Indie rock trio Thyla emerge as one of the most exciting up-and-coming bands with the release of their self-titled debut album.
After the success of their first two EP’s and the growing support from media outlets in the UK and across the Atlantic, it was a tragedy that the Brighton based band’s plans ground to a halt after pandemic woes and lockdown setbacks, but as normality slowly returns so do Thyla, and their long-awaited debut album is well worth the wait.
Thyla was recorded over 12 days in a remote Cornish barn, immersed in the idyllic coastal surroundings in a makeshift live room. The record is laden with heavy riffs and smooth synths, blurring the lines between indie rock and 80’s dream pop.
Amber Waits starts the record with a flourish, a high-energy ensemble of loud electric guitar, pounding bass and sprinklings of synths that build up tension before the dazzling chorus where frontwomen Millie Duthie’s vocals come alive. Emotional lyrics about social media anxieties are the narrative, the challenges of modern-day life a theme underlying the album. The impressive start to the album continues with 3, which showcases more punchy guitar riffs and another strong chorus, a real strength of the band.

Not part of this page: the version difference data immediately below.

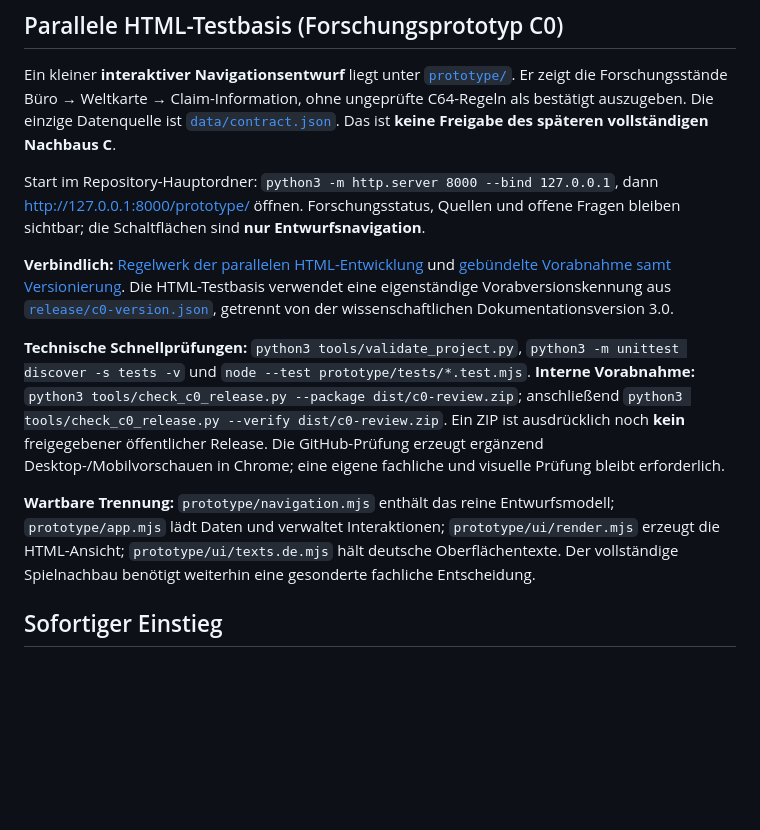
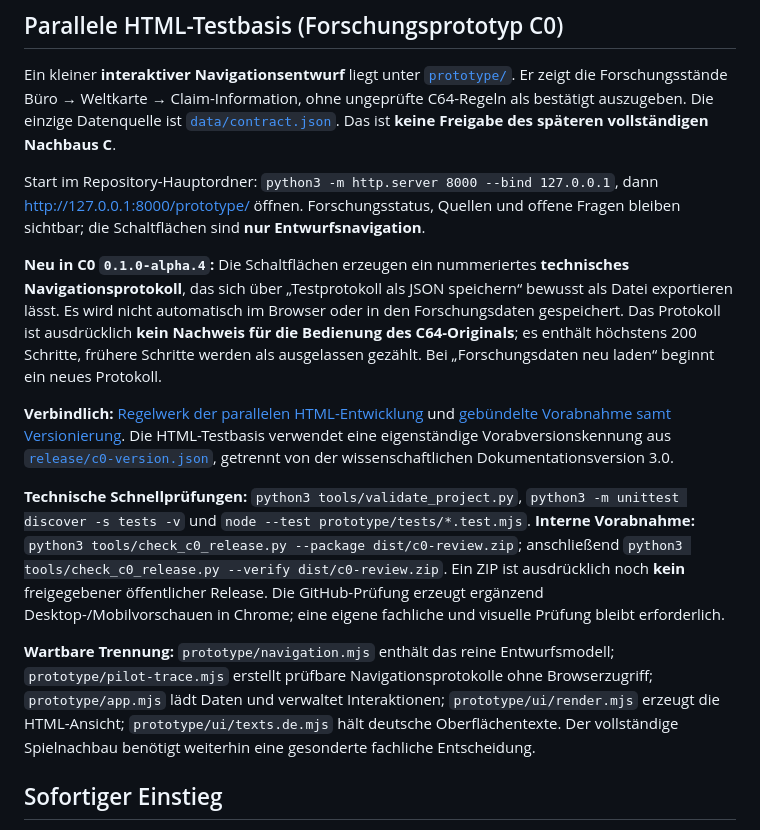
Before and after one commit to provoware/PROJEKT_Oli_Imperium, a Markdown page: README.md, the part around the change. Rendered like a GitHub page; blank space fills up the shorter version.

Commit message:
docs(C0): explain explicit navigation trace export and module boundaries

```diff
--- a/README.md
+++ b/README.md
@@ -17,11 +17,13 @@ Ein kleiner **interaktiver Navigationsentwurf** liegt unter [`prototype/`](proto
 
 Start im Repository-Hauptordner: `python3 -m http.server 8000 --bind 127.0.0.1`, dann [http://127.0.0.1:8000/prototype/](http://127.0.0.1:8000/prototype/) öffnen. Forschungsstatus, Quellen und offene Fragen bleiben sichtbar; die Schaltflächen sind **nur Entwurfsnavigation**.
 
+**Neu in C0 `0.1.0-alpha.4`:** Die Schaltflächen erzeugen ein nummeriertes **technisches Navigationsprotokoll**, das sich über „Testprotokoll als JSON speichern“ bewusst als Datei exportieren lässt. Es wird nicht automatisch im Browser oder in den Forschungsdaten gespeichert. Das Protokoll ist ausdrücklich **kein Nachweis für die Bedienung des C64-Originals**; es enthält höchstens 200 Schritte, frühere Schritte werden als ausgelassen gezählt. Bei „Forschungsdaten neu laden“ beginnt ein neues Protokoll.
+
 **Verbindlich:** [Regelwerk der parallelen HTML-Entwicklung](docs/19_HTML_TESTBASIS_REGELWERK.md) und [gebündelte Vorabnahme samt Versionierung](docs/20_GEBUENDELTE_VORABNAHME.md). Die HTML-Testbasis verwendet eine eigenständige Vorabversionskennung aus [`release/c0-version.json`](release/c0-version.json), getrennt von der wissenschaftlichen Dokumentationsversion 3.0.
 
 **Technische Schnellprüfungen:** `python3 tools/validate_project.py`, `python3 -m unittest discover -s tests -v` und `node --test prototype/tests/*.test.mjs`. **Interne Vorabnahme:** `python3 tools/check_c0_release.py --package dist/c0-review.zip`; anschließend `python3 tools/check_c0_release.py --verify dist/c0-review.zip`. Ein ZIP ist ausdrücklich noch **kein** freigegebener öffentlicher Release. Die GitHub-Prüfung erzeugt ergänzend Desktop-/Mobilvorschauen in Chrome; eine eigene fachliche und visuelle Prüfung bleibt erforderlich.
 
-**Wartbare Trennung:** `prototype/navigation.mjs` enthält das reine Entwurfsmodell; `prototype/app.mjs` lädt Daten und verwaltet Interaktionen; `prototype/ui/render.mjs` erzeugt die HTML-Ansicht; `prototype/ui/texts.de.mjs` hält deutsche Oberflächentexte. Der vollständige Spielnachbau benötigt weiterhin eine gesonderte fachliche Entscheidung.
+**Wartbare Trennung:** `prototype/navigation.mjs` enthält das reine Entwurfsmodell; `prototype/pilot-trace.mjs` erstellt prüfbare Navigationsprotokolle ohne Browserzugriff; `prototype/app.mjs` lädt Daten und verwaltet Interaktionen; `prototype/ui/render.mjs` erzeugt die HTML-Ansicht; `prototype/ui/texts.de.mjs` hält deutsche Oberflächentexte. Der vollständige Spielnachbau benötigt weiterhin eine gesonderte fachliche Entscheidung.
 
 ## Sofortiger Einstieg
 1. [Projektcharta / Forschungsfragen](docs/00_PROJEKTCHARTA.md) lesen.
```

Flush and Gum follow in a similar fashion, two solid tracks that feature more excellent guitar and drum work and display Thyla’s knack for creating catchy melodies. The vibe is changed up though in Echo For Ingrid, Duthie’s crisp delivery the highlight of an atmospheric piece which ebbs and flows between hazy landscapes and 80’s nostalgia.
The second half of the record doesn’t quite reach the same heights as the first but is still enjoyable. Classic indie sounds flow through Kin and Making My Way Through The Skyline, whilst Dandelion packs a punch with distorted guitars and powerful layered vocals. Rabbit Hole wraps things up with a gentle and atmospheric intro building up to another big chorus. The message of the track explained by the band as “how accruing wisdom and knowledge unveils more mystery, and the further you go, the crazier and more unintelligible it gets.” A fitting end which embodies the emotional nature of the album.
Thyla is an ambitious debut from a band oozing with potential and although slightly rough around the edges, is an excellent listen with some real standout tracks. The versatility of the album is fresh and unique, but it does seem they are still searching for their trademark sound. With a new LP already in the works, they are definitely one to keep an eye out for in the future.